Records contained in a dataset:
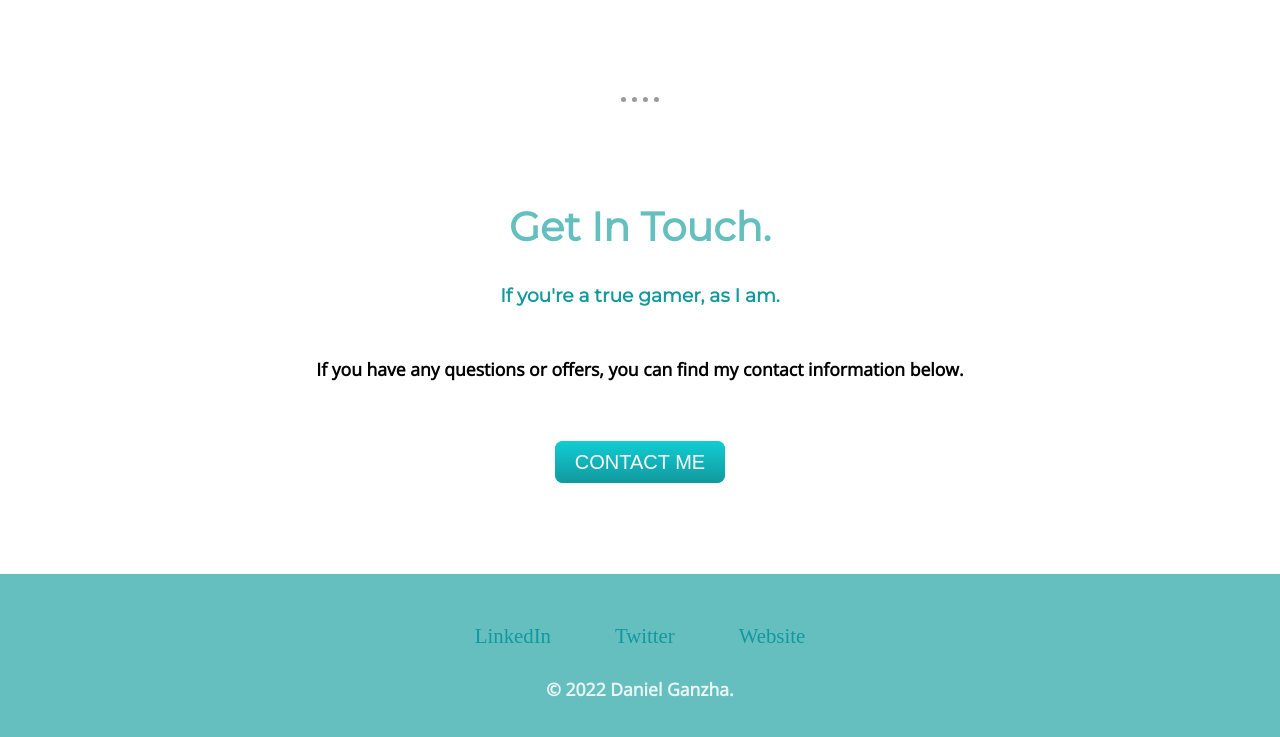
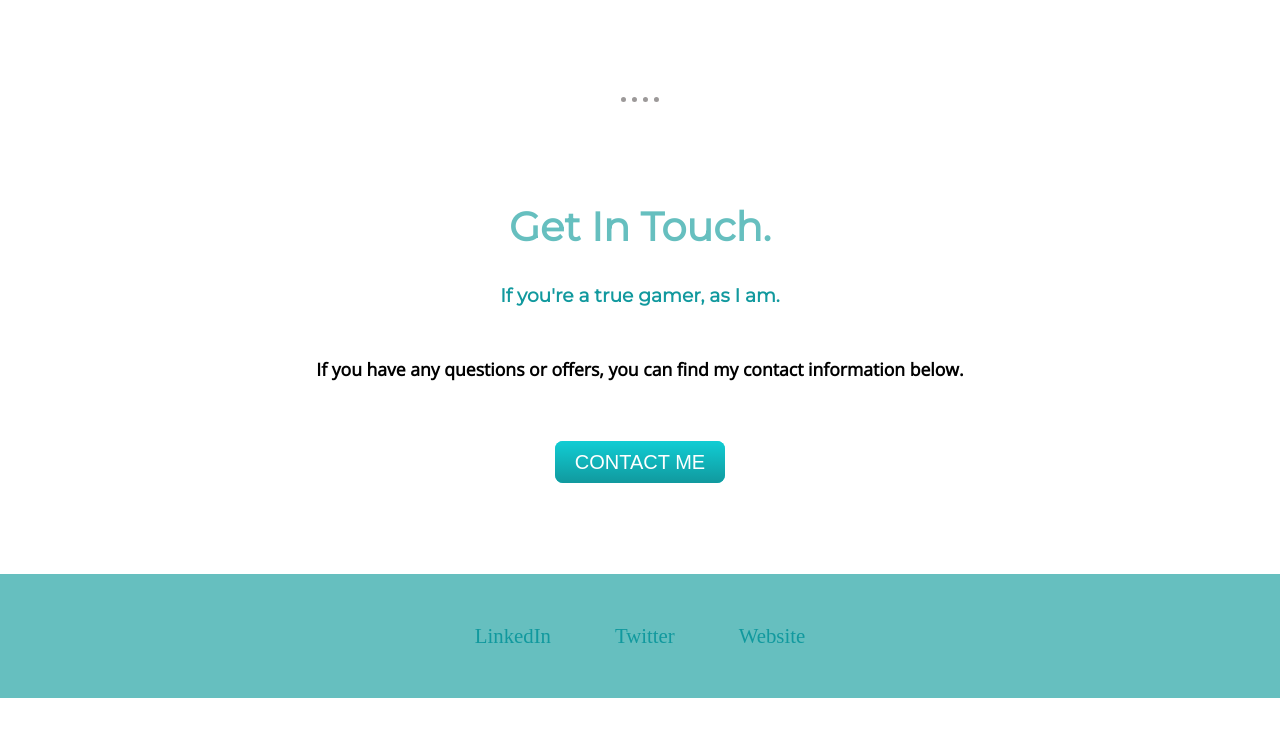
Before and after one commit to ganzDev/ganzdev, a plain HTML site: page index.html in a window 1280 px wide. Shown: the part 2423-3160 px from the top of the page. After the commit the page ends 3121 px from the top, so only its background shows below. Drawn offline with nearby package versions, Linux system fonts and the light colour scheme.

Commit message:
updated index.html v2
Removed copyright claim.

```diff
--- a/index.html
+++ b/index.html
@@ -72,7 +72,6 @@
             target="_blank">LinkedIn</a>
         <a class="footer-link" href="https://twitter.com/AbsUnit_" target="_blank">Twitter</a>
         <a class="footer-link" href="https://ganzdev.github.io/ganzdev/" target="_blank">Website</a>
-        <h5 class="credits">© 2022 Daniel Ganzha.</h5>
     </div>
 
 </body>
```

==

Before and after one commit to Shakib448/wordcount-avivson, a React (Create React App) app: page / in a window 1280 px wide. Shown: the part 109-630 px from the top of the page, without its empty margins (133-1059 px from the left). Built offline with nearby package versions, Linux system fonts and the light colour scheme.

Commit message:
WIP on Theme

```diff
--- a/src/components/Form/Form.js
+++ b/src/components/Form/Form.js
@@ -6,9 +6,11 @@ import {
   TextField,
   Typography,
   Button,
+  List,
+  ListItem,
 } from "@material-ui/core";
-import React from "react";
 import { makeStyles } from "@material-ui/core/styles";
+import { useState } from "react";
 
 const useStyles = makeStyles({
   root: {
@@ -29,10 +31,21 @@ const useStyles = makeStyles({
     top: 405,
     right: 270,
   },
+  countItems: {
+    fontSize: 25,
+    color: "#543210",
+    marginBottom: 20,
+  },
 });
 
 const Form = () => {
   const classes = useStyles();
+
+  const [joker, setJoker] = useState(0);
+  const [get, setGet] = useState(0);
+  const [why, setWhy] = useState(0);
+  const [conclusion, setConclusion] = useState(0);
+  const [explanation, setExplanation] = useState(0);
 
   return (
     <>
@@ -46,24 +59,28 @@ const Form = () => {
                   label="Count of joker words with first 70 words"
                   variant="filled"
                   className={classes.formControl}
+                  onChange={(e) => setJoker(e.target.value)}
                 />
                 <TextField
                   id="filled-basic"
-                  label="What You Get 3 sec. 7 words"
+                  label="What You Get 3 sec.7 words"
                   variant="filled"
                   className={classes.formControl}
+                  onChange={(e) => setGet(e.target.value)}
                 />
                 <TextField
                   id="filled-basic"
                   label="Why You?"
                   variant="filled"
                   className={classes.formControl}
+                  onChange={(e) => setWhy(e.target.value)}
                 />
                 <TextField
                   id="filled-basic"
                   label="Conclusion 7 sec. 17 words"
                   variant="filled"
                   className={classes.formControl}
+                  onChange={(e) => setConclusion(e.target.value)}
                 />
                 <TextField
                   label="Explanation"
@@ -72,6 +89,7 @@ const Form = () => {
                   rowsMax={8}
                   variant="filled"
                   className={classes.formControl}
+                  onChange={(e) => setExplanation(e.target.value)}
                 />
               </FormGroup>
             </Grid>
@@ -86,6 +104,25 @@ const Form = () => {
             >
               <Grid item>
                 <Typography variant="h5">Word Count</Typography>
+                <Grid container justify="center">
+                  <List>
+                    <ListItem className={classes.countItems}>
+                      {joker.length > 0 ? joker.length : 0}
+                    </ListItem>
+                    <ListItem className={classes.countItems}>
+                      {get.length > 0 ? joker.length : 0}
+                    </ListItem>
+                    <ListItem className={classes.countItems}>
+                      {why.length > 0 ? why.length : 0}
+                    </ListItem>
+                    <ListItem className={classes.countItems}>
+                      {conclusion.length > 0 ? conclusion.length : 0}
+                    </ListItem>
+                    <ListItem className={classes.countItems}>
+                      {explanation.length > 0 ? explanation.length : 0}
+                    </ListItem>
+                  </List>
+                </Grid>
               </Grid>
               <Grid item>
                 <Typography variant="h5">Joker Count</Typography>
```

---

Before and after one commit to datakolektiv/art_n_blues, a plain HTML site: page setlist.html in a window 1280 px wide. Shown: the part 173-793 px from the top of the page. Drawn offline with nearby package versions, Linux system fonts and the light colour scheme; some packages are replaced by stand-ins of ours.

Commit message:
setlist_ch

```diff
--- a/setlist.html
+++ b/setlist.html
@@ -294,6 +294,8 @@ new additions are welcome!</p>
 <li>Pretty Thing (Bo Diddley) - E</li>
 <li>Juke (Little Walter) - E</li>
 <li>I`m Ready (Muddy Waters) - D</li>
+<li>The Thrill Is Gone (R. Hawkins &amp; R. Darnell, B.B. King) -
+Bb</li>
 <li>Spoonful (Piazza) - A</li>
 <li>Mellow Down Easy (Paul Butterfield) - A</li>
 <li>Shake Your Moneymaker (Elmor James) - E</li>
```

WHAT IS NEEDED: The task calls for all lines in the entries that hold "value".

RESPONSE FOR THIS EXERCISE:
+                  onChange={(e) => setJoker(e.target.value)}
+                  onChange={(e) => setGet(e.target.value)}
+                  onChange={(e) => setWhy(e.target.value)}
+                  onChange={(e) => setConclusion(e.target.value)}
+                  onChange={(e) => setExplanation(e.target.value)}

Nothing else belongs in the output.